### Assignment
From the entries below, copy every line that holds the word "they".

### Record set
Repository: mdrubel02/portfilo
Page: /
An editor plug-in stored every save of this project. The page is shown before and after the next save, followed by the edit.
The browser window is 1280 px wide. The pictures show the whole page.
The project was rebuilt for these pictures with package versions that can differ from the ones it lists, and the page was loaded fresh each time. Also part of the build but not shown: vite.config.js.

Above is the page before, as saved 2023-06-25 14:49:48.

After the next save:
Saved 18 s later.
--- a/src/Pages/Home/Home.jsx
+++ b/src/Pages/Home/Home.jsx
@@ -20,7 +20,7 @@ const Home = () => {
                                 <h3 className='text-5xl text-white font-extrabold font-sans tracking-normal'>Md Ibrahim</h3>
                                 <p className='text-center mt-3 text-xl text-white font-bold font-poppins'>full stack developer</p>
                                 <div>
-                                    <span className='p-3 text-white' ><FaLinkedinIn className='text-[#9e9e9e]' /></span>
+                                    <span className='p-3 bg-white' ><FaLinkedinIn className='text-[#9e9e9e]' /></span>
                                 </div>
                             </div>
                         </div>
* * *
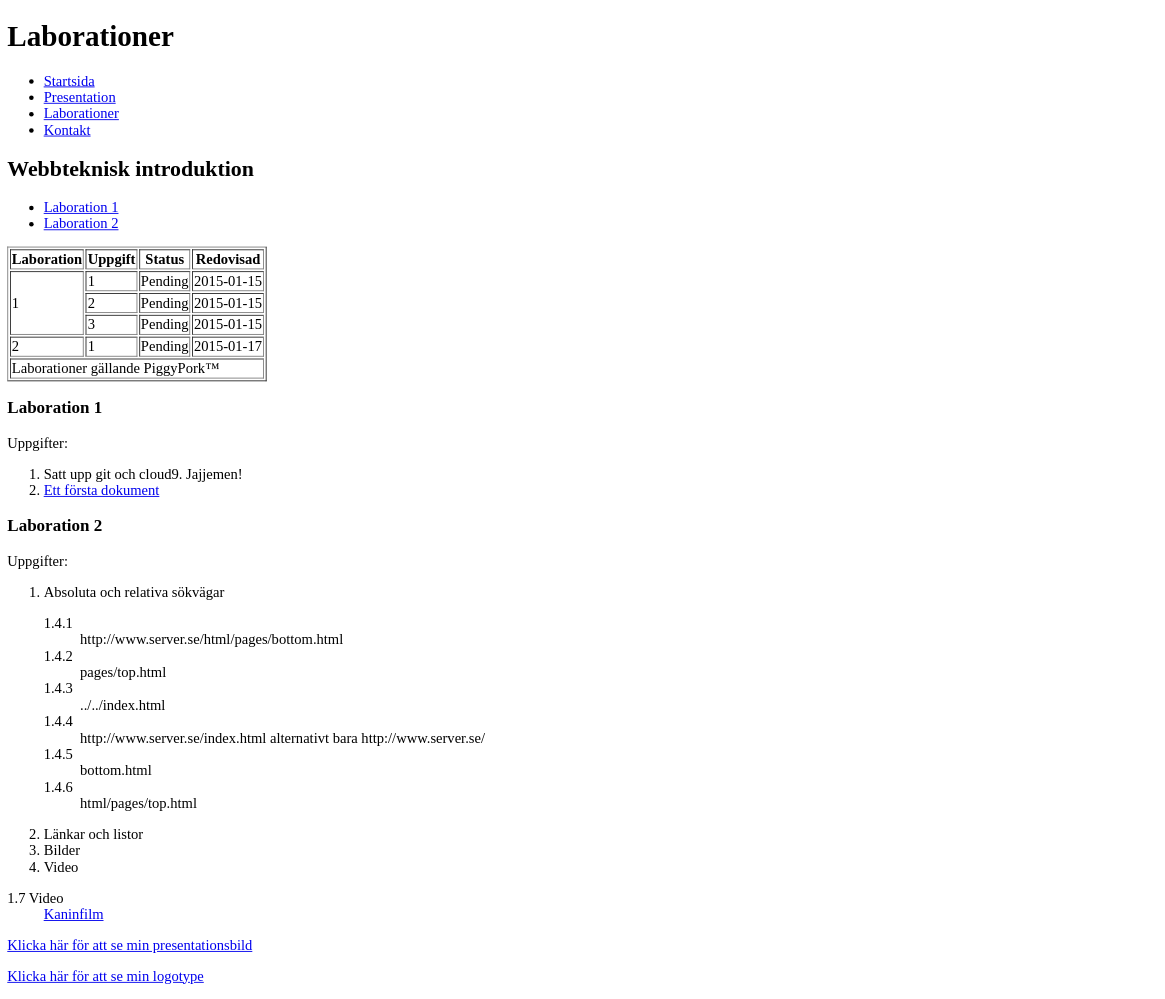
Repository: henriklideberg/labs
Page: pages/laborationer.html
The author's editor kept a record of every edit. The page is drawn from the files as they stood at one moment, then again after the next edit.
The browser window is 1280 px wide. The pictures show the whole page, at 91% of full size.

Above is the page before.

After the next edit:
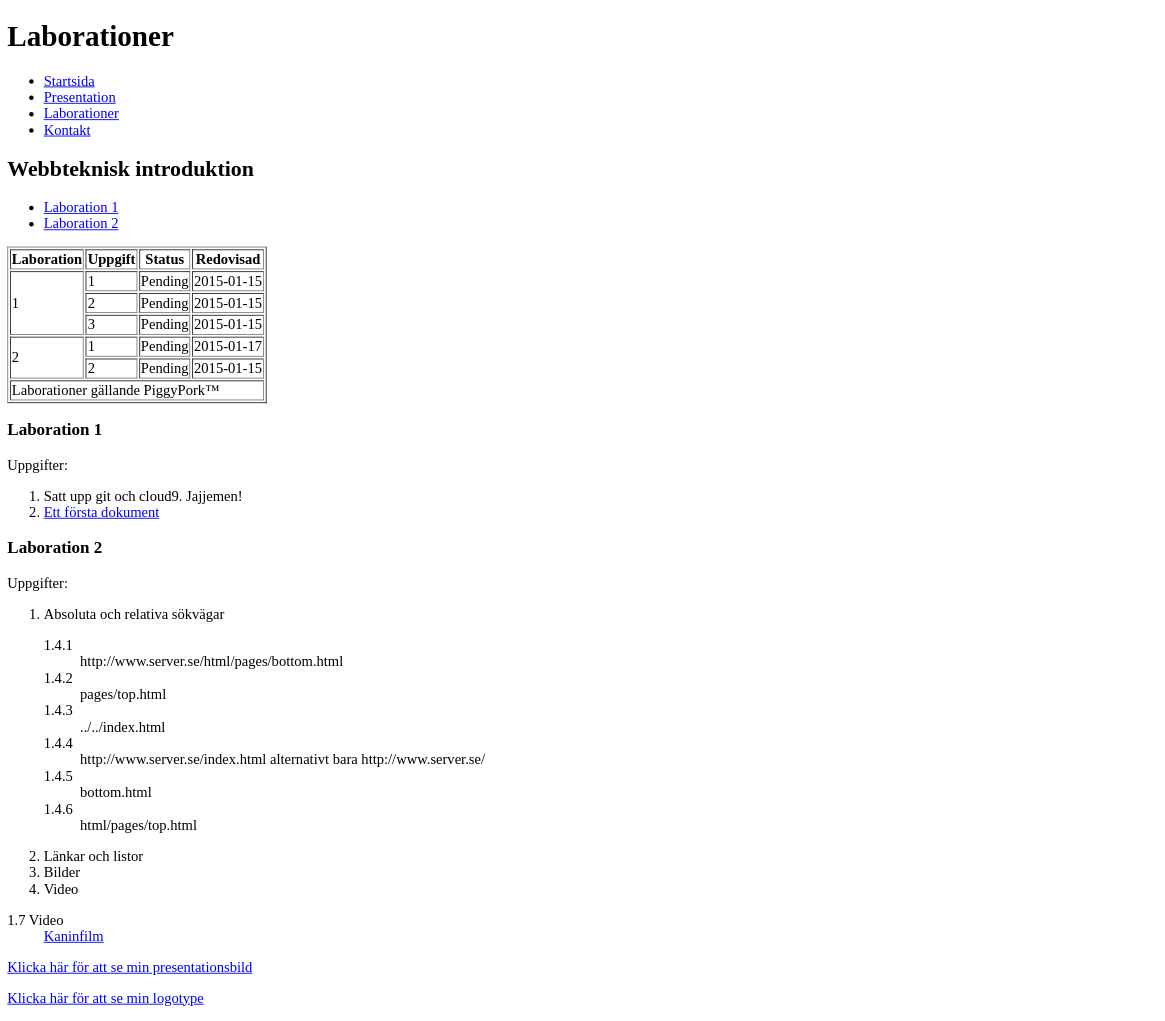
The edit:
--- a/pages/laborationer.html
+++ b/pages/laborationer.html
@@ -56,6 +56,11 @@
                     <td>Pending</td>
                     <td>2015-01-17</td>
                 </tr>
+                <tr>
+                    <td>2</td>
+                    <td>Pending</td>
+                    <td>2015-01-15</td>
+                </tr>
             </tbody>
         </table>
* * *
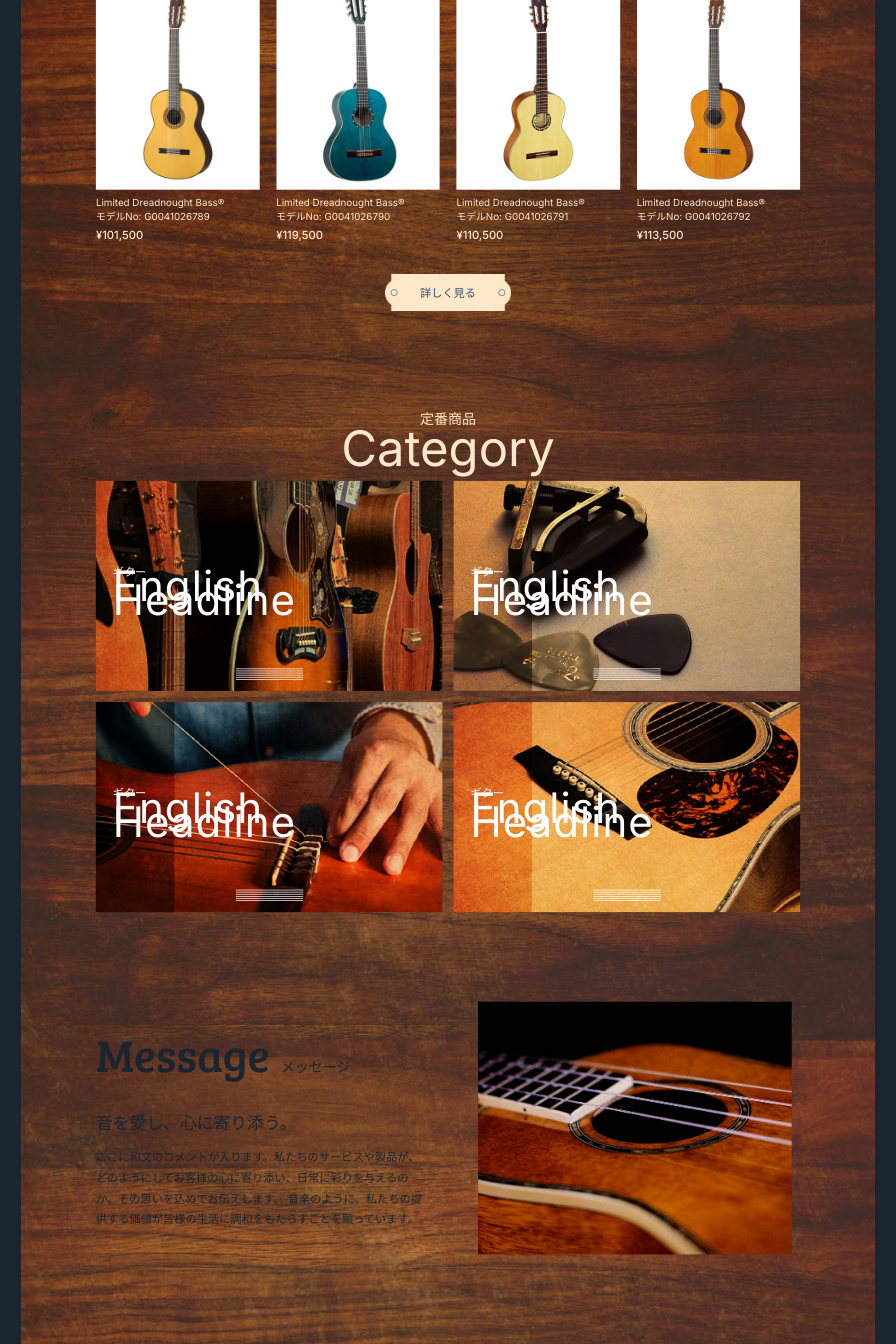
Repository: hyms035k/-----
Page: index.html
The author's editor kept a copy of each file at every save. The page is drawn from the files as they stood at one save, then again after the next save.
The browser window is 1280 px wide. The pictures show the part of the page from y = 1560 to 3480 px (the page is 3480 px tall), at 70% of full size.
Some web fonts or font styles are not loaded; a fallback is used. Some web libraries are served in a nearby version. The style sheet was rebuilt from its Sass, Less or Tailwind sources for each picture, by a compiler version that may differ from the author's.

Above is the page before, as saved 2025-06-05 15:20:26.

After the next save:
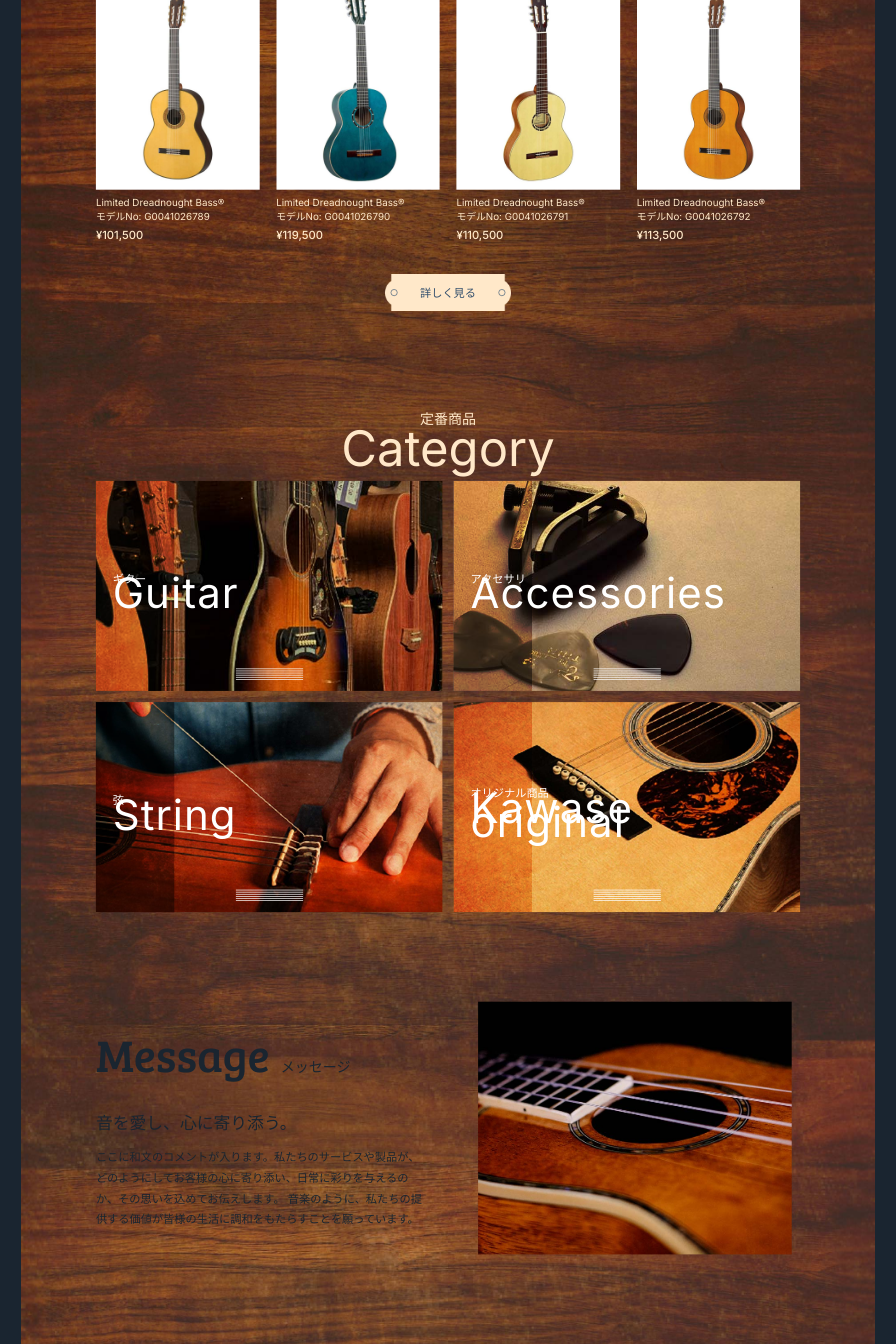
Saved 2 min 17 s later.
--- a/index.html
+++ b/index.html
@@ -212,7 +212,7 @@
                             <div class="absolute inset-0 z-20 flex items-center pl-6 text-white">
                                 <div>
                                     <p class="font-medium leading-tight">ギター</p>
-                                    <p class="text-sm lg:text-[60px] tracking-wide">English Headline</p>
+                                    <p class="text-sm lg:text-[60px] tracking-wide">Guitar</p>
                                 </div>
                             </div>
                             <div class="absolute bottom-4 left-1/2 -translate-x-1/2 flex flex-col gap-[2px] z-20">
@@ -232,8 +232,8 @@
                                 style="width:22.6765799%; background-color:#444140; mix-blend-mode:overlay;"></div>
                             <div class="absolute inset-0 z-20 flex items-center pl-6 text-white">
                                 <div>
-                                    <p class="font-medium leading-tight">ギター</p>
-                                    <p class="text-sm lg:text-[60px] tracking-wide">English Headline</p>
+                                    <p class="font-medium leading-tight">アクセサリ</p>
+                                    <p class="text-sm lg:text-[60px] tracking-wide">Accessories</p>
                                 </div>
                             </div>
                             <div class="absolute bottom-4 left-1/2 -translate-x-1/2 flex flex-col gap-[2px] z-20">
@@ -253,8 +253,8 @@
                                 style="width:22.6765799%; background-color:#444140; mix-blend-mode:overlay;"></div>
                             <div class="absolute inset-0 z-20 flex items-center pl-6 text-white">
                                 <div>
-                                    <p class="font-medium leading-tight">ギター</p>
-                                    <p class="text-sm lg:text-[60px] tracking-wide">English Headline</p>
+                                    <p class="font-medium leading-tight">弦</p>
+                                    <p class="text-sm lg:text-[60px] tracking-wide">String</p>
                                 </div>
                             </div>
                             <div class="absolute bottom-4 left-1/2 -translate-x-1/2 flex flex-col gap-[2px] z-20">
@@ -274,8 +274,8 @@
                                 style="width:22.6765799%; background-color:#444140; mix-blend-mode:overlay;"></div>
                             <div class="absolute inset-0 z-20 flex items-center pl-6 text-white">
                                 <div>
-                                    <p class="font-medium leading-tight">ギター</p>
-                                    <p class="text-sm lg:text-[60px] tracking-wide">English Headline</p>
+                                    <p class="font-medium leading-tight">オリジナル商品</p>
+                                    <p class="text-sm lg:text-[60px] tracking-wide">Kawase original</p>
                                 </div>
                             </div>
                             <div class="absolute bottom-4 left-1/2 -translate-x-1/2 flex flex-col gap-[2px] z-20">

### Response to the exercise
The author's editor kept a record of every edit. The page is drawn from the files as they stood at one moment, then again after the next edit.
The author's editor kept a copy of each file at every save. The page is drawn from the files as they stood at one save, then again after the next save.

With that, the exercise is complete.